Exercise aim: Quote each record exactly, please, leaving none out.

Top of Source data

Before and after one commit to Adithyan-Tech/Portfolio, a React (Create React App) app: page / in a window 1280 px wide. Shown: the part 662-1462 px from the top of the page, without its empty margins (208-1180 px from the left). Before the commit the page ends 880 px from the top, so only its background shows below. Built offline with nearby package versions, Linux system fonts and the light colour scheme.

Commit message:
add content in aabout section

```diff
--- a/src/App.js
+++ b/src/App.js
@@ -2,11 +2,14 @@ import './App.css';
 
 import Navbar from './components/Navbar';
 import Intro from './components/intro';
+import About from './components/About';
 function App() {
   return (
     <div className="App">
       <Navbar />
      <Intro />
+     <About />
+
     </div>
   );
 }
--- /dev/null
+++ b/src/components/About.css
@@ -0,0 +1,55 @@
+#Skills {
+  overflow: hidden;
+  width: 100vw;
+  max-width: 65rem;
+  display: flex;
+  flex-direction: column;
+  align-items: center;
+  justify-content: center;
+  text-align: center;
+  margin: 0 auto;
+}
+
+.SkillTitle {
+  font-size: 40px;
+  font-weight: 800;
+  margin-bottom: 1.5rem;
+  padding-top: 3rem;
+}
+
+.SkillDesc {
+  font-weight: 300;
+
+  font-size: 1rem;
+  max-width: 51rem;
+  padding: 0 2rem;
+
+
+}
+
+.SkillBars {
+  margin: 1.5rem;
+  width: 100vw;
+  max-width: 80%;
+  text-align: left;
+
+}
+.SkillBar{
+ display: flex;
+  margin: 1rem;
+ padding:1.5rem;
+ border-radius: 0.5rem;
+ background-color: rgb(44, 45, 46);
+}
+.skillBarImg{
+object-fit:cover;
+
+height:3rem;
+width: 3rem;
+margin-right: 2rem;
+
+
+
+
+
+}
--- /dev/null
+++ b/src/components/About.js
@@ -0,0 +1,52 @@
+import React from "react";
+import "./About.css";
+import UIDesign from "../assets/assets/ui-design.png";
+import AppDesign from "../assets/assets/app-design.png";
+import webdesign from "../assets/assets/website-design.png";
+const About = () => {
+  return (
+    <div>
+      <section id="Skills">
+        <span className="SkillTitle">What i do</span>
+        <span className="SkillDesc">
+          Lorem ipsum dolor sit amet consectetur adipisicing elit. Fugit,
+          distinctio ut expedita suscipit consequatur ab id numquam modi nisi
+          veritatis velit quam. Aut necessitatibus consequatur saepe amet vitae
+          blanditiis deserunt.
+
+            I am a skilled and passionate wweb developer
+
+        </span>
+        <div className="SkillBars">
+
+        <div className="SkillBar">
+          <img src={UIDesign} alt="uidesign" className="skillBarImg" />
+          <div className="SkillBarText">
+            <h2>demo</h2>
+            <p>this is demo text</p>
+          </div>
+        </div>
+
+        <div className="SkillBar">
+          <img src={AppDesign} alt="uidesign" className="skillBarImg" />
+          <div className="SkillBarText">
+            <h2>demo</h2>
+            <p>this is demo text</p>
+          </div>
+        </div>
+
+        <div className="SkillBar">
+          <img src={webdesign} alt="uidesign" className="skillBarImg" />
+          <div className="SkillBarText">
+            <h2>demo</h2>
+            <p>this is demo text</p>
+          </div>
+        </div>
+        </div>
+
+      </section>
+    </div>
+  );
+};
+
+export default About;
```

Bottom of Source data

Answer to the problem:
Before and after one commit to Adithyan-Tech/Portfolio, a React (Create React App) app: page / in a window 1280 px wide. Shown: the part 662-1462 px from the top of the page, without its empty margins (208-1180 px from the left). Before the commit the page ends 880 px from the top, so only its background shows below. Built offline with nearby package versions, Linux system fonts and the light colour scheme.

Commit message:
add content in aabout section

```diff
--- a/src/App.js
+++ b/src/App.js
@@ -2,11 +2,14 @@ import './App.css';
 
 import Navbar from './components/Navbar';
 import Intro from './components/intro';
+import About from './components/About';
 function App() {
   return (
     <div className="App">
       <Navbar />
      <Intro />
+     <About />
+
     </div>
   );
 }
--- /dev/null
+++ b/src/components/About.css
@@ -0,0 +1,55 @@
+#Skills {
+  overflow: hidden;
+  width: 100vw;
+  max-width: 65rem;
+  display: flex;
+  flex-direction: column;
+  align-items: center;
+  justify-content: center;
+  text-align: center;
+  margin: 0 auto;
+}
+
+.SkillTitle {
+  font-size: 40px;
+  font-weight: 800;
+  margin-bottom: 1.5rem;
+  padding-top: 3rem;
+}
+
+.SkillDesc {
+  font-weight: 300;
+
+  font-size: 1rem;
+  max-width: 51rem;
+  padding: 0 2rem;
+
+
+}
+
+.SkillBars {
+  margin: 1.5rem;
+  width: 100vw;
+  max-width: 80%;
+  text-align: left;
+
+}
+.SkillBar{
+ display: flex;
+  margin: 1rem;
+ padding:1.5rem;
+ border-radius: 0.5rem;
+ background-color: rgb(44, 45, 46);
+}
+.skillBarImg{
+object-fit:cover;
+
+height:3rem;
+width: 3rem;
+margin-right: 2rem;
+
+
+
+
+
+}
--- /dev/null
+++ b/src/components/About.js
@@ -0,0 +1,52 @@
+import React from "react";
+import "./About.css";
+import UIDesign from "../assets/assets/ui-design.png";
+import AppDesign from "../assets/assets/app-design.png";
+import webdesign from "../assets/assets/website-design.png";
+const About = () => {
+  return (
+    <div>
+      <section id="Skills">
+        <span className="SkillTitle">What i do</span>
+        <span className="SkillDesc">
+          Lorem ipsum dolor sit amet consectetur adipisicing elit. Fugit,
+          distinctio ut expedita suscipit consequatur ab id numquam modi nisi
+          veritatis velit quam. Aut necessitatibus consequatur saepe amet vitae
+          blanditiis deserunt.
+
+            I am a skilled and passionate wweb developer
+
+        </span>
+        <div className="SkillBars">
+
+        <div className="SkillBar">
+          <img src={UIDesign} alt="uidesign" className="skillBarImg" />
+          <div className="SkillBarText">
+            <h2>demo</h2>
+            <p>this is demo text</p>
+          </div>
+        </div>
+
+        <div className="SkillBar">
+          <img src={AppDesign} alt="uidesign" className="skillBarImg" />
+          <div className="SkillBarText">
+            <h2>demo</h2>
+            <p>this is demo text</p>
+          </div>
+        </div>
+
+        <div className="SkillBar">
+          <img src={webdesign} alt="uidesign" className="skillBarImg" />
+          <div className="SkillBarText">
+            <h2>demo</h2>
+            <p>this is demo text</p>
+          </div>
+        </div>
+        </div>
+
+      </section>
+    </div>
+  );
+};
+
+export default About;
```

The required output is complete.